RECORDS SUPPLIED:
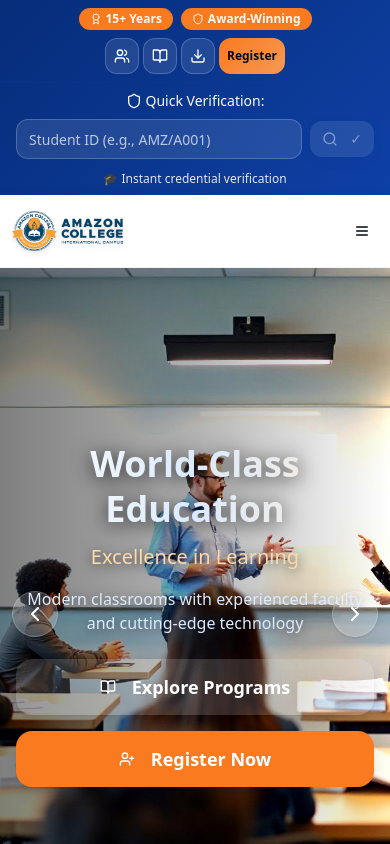
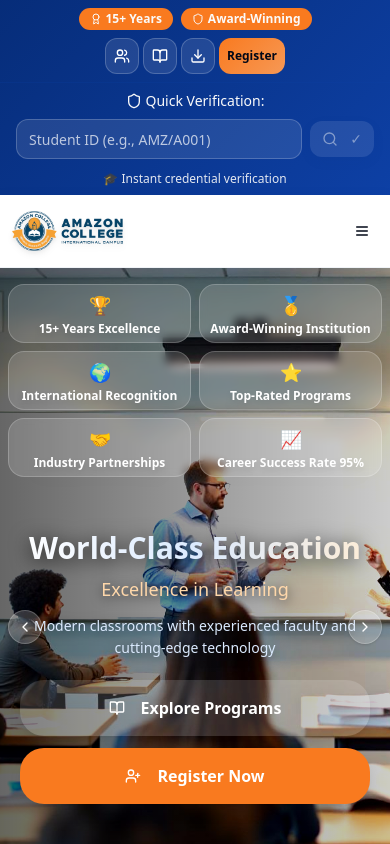
Before and after one commit to charmphyxle/amazon-campus-gateway, a React (Vite) app: page / in a window 390 px wide. Shown: the top 844 px of the page. Built offline with nearby package versions, Linux system fonts and the light colour scheme.

Commit message:
Improve home page responsiveness

```diff
--- a/src/components/HeroSection.tsx
+++ b/src/components/HeroSection.tsx
@@ -44,6 +44,15 @@ export default function HeroSection() {
     []
   );
 
+  const badges = [
+    { text: "15+ Years Excellence", icon: "🏆" },
+    { text: "Award-Winning Institution", icon: "🥇" },
+    { text: "International Recognition", icon: "🌍" },
+    { text: "Top-Rated Programs", icon: "⭐" },
+    { text: "Industry Partnerships", icon: "🤝" },
+    { text: "Career Success Rate 95%", icon: "📈" },
+  ];
+
   useEffect(() => {
     const id = setInterval(() => setCurrent((p) => (p + 1) % slides.length), SLIDE_INTERVAL);
     return () => clearInterval(id);
@@ -52,7 +61,7 @@ export default function HeroSection() {
   const go = (dir) => setCurrent((p) => (p + dir + slides.length) % slides.length);
 
   return (
-    <section className="relative w-full h-[82svh] md:h-screen overflow-hidden">
+    <section className="relative w-full h-[85svh] sm:h-[90svh] md:h-screen overflow-hidden">
       {/* Background Images */}
       <div className="absolute inset-0" aria-hidden>
         {slides.map((s, i) => (
@@ -69,40 +78,58 @@ export default function HeroSection() {
               draggable={false}
             />
             {/* gradient overlay for readability */}
-            <div className="absolute inset-0 bg-gradient-to-r from-black/50 via-black/30 to-transparent" />
+            <div className="absolute inset-0 bg-gradient-to-r from-black/60 via-black/40 to-black/20" />
           </div>
         ))}
       </div>
 
+      {/* Achievement Badges - Mobile Responsive */}
+      <div className="absolute top-4 sm:top-6 md:top-8 left-1/2 -translate-x-1/2 z-20 w-full max-w-7xl px-2 sm:px-4">
+        <div className="grid grid-cols-2 sm:grid-cols-3 lg:grid-cols-6 gap-2 sm:gap-3 md:gap-4">
+          {badges.map((badge, i) => (
+            <div
+              key={i}
+              className="bg-white/15 backdrop-blur-sm border border-white/20 rounded-lg sm:rounded-xl px-2 sm:px-3 py-1.5 sm:py-2 text-center animate-bounce-in hover-glow"
+              style={{ animationDelay: `${i * 0.1}s` }}
+            >
+              <div className="text-lg sm:text-xl md:text-2xl mb-0.5 sm:mb-1">{badge.icon}</div>
+              <div className="text-xs sm:text-sm md:text-base font-semibold text-white drop-shadow-lg leading-tight">
+                {badge.text}
+              </div>
+            </div>
+          ))}
+        </div>
+      </div>
+
       {/* Content */}
-      <div className="relative z-10 flex items-center justify-center h-full px-4 text-center">
-        <div className="max-w-4xl text-white">
-          <h1 className="text-4xl sm:text-5xl md:text-6xl xl:text-7xl font-bold leading-tight drop-shadow-[0_3px_10px_rgba(0,0,0,0.8)] bg-gradient-to-r from-white via-blue-100 to-orange-100 bg-clip-text text-transparent">
+      <div className="relative z-10 flex items-center justify-center h-full px-3 sm:px-4 md:px-6 text-center pt-20 sm:pt-24 md:pt-0">
+        <div className="max-w-5xl text-white">
+          <h1 className="text-3xl sm:text-4xl md:text-5xl lg:text-6xl xl:text-7xl font-bold leading-tight drop-shadow-[0_3px_10px_rgba(0,0,0,0.8)] bg-gradient-to-r from-white via-blue-100 to-orange-100 bg-clip-text text-transparent px-2">
             {slides[current].title}
           </h1>
-          <p className="mt-3 text-xl sm:text-2xl md:text-3xl font-medium text-orange-200 drop-shadow-[0_2px_6px_rgba(0,0,0,0.7)]">
+          <p className="mt-2 sm:mt-3 text-lg sm:text-xl md:text-2xl lg:text-3xl font-medium text-orange-200 drop-shadow-[0_2px_6px_rgba(0,0,0,0.7)] px-2">
             {slides[current].subtitle}
           </p>
-          <p className="mt-4 text-base sm:text-lg md:text-xl text-blue-100 max-w-3xl mx-auto drop-shadow-[0_2px_6px_rgba(0,0,0,0.6)]">
+          <p className="mt-3 sm:mt-4 text-sm sm:text-base md:text-lg lg:text-xl text-blue-100 max-w-4xl mx-auto drop-shadow-[0_2px_6px_rgba(0,0,0,0.6)] px-2 leading-relaxed">
             {slides[current].description}
           </p>
 
           {/* Buttons */}
-          <div className="mt-6 md:mt-8 flex flex-col sm:flex-row gap-4 justify-center">
+          <div className="mt-5 sm:mt-6 md:mt-8 flex flex-col sm:flex-row gap-3 sm:gap-4 justify-center px-2">
             <Button
               variant="hero"
               size="xl"
-              className="group rounded-2xl px-6 py-3 text-lg font-semibold bg-white/15 hover:bg-white/25 text-white shadow-lg transition"
+              className="group rounded-xl sm:rounded-2xl px-4 sm:px-6 py-2.5 sm:py-3 text-base sm:text-lg font-semibold bg-white/15 hover:bg-white/25 text-white shadow-lg transition w-full sm:w-auto"
             >
-              <BookOpen className="w-5 h-5 mr-2 group-hover:scale-110 transition-transform" />
+              <BookOpen className="w-4 sm:w-5 h-4 sm:h-5 mr-2 group-hover:scale-110 transition-transform" />
               Explore Programs
             </Button>
             <Button
               variant="cta"
               size="xl"
-              className="group rounded-2xl px-6 py-3 text-lg font-semibold bg-secondary hover:bg-secondary/90 text-white shadow-lg transition"
+              className="group rounded-xl sm:rounded-2xl px-4 sm:px-6 py-2.5 sm:py-3 text-base sm:text-lg font-semibold bg-secondary hover:bg-secondary/90 text-white shadow-lg transition w-full sm:w-auto"
             >
-              <UserPlus className="w-5 h-5 mr-2 group-hover:scale-110 transition-transform" />
+              <UserPlus className="w-4 sm:w-5 h-4 sm:h-5 mr-2 group-hover:scale-110 transition-transform" />
               Register Now
             </Button>
           </div>
@@ -112,24 +139,24 @@ export default function HeroSection() {
       {/* Navigation Arrows */}
       <button
         onClick={() => go(-1)}
-        className="absolute left-3 sm:left-6 top-1/2 -translate-y-1/2 z-20 bg-white/20 hover:bg-white/30 text-white p-2.5 sm:p-3 rounded-full border border-white/20 shadow transition"
+        className="absolute left-2 sm:left-3 md:left-6 top-1/2 -translate-y-1/2 z-20 bg-white/20 hover:bg-white/30 text-white p-2 sm:p-2.5 md:p-3 rounded-full border border-white/20 shadow transition"
       >
-        <ChevronLeft className="w-6 h-6" />
+        <ChevronLeft className="w-4 sm:w-5 md:w-6 h-4 sm:h-5 md:h-6" />
       </button>
       <button
         onClick={() => go(1)}
-        className="absolute right-3 sm:right-6 top-1/2 -translate-y-1/2 z-20 bg-white/20 hover:bg-white/30 text-white p-2.5 sm:p-3 rounded-full border border-white/20 shadow transition"
+        className="absolute right-2 sm:right-3 md:right-6 top-1/2 -translate-y-1/2 z-20 bg-white/20 hover:bg-white/30 text-white p-2 sm:p-2.5 md:p-3 rounded-full border border-white/20 shadow transition"
       >
-        <ChevronRight className="w-6 h-6" />
+        <ChevronRight className="w-4 sm:w-5 md:w-6 h-4 sm:h-5 md:h-6" />
       </button>
 
       {/* Indicators */}
-      <div className="absolute bottom-5 sm:bottom-7 left-1/2 -translate-x-1/2 z-20 flex gap-2">
+      <div className="absolute bottom-4 sm:bottom-5 md:bottom-7 left-1/2 -translate-x-1/2 z-20 flex gap-1.5 sm:gap-2">
         {slides.map((_, i) => (
           <button
             key={i}
             onClick={() => setCurrent(i)}
-            className={`h-2.5 w-2.5 rounded-full border border-white/40 transition-all ${
+            className={`h-2 w-2 sm:h-2.5 sm:w-2.5 rounded-full border border-white/40 transition-all ${
               i === current ? "bg-white scale-125" : "bg-white/50 hover:bg-white/75"
             }`}
           />
--- a/src/pages/Index.tsx
+++ b/src/pages/Index.tsx
@@ -23,7 +23,9 @@ const Index = () => {
     <div className="min-h-screen bg-background">
       <Header />
       <Navigation />
+      <main className="w-full">
         <HeroSection />
+        <div className="space-y-8 sm:space-y-12 md:space-y-16 lg:space-y-20">
           <ProgramsSection />
           <WelcomeVisionSection />
           <PartnersSlideshow />
@@ -38,6 +40,8 @@ const Index = () => {
           <NewsEventsSection />
           <InternationalSection />
           <CTASection />
+        </div>
+      </main>
       <Footer />
     </div>
   );
```
Lines whose indentation alone changed are shown as unchanged.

THE PROBLEM:
Go through the entries and copy every line that has "const".

EXERCISE OUTPUT:
+  const badges = [
     const id = setInterval(() => setCurrent((p) => (p + 1) % slides.length), SLIDE_INTERVAL);
   const go = (dir) => setCurrent((p) => (p + dir + slides.length) % slides.length);
@@ -23,7 +23,9 @@ const Index = () => {
@@ -38,6 +40,8 @@ const Index = () => {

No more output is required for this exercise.